Since condos are typically located in more urban areas, parking is almost always an issue for you or your visitors. Know how many parking spaces you have. Know whether spaces are owned (on title) or exclusive (you don’t own it, but have exclusive rights to it). Also ask about parking for visitors: if you live in a condo with 100 units and there are only 3 visitor spaces, it’s likely going to be a challenge every time you have guests. Also: be sure you know whether your parking is outside or in a garage. This can be a dealbreaker for some people.
Specific Rules to Follow
There are sets of rules condo owners have to abide by. Some common rules:
- Not being able to put solar panels on your roof.
- Limited holiday decorations or window coverings you use
- Parking rules like no overnight parking on the street.
- Limits on community spaces, including specific access hours for pool or gym.

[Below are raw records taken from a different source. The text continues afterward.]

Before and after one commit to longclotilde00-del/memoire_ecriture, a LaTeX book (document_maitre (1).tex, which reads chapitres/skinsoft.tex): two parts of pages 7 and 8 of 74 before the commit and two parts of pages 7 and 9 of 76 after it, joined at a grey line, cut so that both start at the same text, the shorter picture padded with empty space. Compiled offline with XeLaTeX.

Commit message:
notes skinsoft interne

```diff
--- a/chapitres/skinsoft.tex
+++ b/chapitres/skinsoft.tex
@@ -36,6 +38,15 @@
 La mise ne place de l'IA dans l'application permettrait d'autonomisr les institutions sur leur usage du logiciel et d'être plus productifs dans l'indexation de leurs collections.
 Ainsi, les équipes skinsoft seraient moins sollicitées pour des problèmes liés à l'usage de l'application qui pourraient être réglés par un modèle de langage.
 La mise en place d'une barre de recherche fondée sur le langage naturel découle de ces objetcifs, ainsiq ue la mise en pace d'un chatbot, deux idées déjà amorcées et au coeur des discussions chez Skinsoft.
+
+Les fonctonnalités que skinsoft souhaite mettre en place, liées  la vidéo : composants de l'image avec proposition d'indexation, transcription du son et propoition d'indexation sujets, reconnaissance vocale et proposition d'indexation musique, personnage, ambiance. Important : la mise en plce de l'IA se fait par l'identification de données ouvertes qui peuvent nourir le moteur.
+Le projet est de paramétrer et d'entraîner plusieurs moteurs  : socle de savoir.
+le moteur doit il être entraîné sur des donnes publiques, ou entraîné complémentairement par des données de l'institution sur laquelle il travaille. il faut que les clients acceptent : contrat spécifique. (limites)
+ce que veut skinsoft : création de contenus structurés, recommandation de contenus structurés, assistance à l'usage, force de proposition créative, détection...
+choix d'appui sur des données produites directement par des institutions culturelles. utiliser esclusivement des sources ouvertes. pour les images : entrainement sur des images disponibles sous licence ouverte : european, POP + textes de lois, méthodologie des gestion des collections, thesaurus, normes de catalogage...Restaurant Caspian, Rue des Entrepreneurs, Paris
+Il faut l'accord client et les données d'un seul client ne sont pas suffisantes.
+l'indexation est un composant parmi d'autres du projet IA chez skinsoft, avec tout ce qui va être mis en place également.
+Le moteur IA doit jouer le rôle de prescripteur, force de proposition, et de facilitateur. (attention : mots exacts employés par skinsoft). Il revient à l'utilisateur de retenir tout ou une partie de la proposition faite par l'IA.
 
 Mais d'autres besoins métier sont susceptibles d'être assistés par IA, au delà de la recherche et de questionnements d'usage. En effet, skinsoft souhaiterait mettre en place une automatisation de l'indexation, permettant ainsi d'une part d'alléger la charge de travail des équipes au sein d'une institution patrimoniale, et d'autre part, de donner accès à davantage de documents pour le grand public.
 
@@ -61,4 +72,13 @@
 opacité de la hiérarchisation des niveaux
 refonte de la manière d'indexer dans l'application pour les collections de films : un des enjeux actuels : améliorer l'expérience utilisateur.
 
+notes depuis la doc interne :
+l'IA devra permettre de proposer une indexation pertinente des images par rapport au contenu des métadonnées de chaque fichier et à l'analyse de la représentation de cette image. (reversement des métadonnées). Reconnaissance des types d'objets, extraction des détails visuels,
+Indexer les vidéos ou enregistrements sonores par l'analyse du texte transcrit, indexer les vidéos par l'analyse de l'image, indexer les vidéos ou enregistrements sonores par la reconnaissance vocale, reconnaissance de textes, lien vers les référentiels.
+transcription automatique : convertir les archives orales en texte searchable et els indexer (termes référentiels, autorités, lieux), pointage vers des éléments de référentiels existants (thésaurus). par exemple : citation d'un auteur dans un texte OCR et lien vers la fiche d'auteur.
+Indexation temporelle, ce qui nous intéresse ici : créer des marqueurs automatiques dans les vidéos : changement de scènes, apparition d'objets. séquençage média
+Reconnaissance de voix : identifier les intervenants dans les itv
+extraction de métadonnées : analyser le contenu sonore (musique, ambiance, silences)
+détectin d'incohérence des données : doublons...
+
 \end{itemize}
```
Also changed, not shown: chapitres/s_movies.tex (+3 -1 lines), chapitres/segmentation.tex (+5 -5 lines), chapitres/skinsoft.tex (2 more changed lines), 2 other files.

- Quiet hours enforced throughout the week and even on the weekends.
- Bans on smoking or drinking in community areas
Value Appreciates Slower Than Houses
While they may be cheaper to purchase, this goes hand in hand with slower appreciation. A 10% gain on a $200,000 condo is significantly less than a 10% gain on a $500,000 detached home. However, there are some exceptions like buying pre-construction, or having a more unique unit in the development (like a penthouse).
Lack of Storage Space
Not having a basement, garage, attic, or additional closets might be a downside for residents who need to store items. Some condos include small storage units assigned, which are included in the condo fees. Alternatively, some owners may purchase a storage locker that can be sold with the unit.
Condo ownership is not for everyone, but it provides a great option for some! If you’re considering buying a condo, get in touch with Beth and Ryan, Guelph Realtors.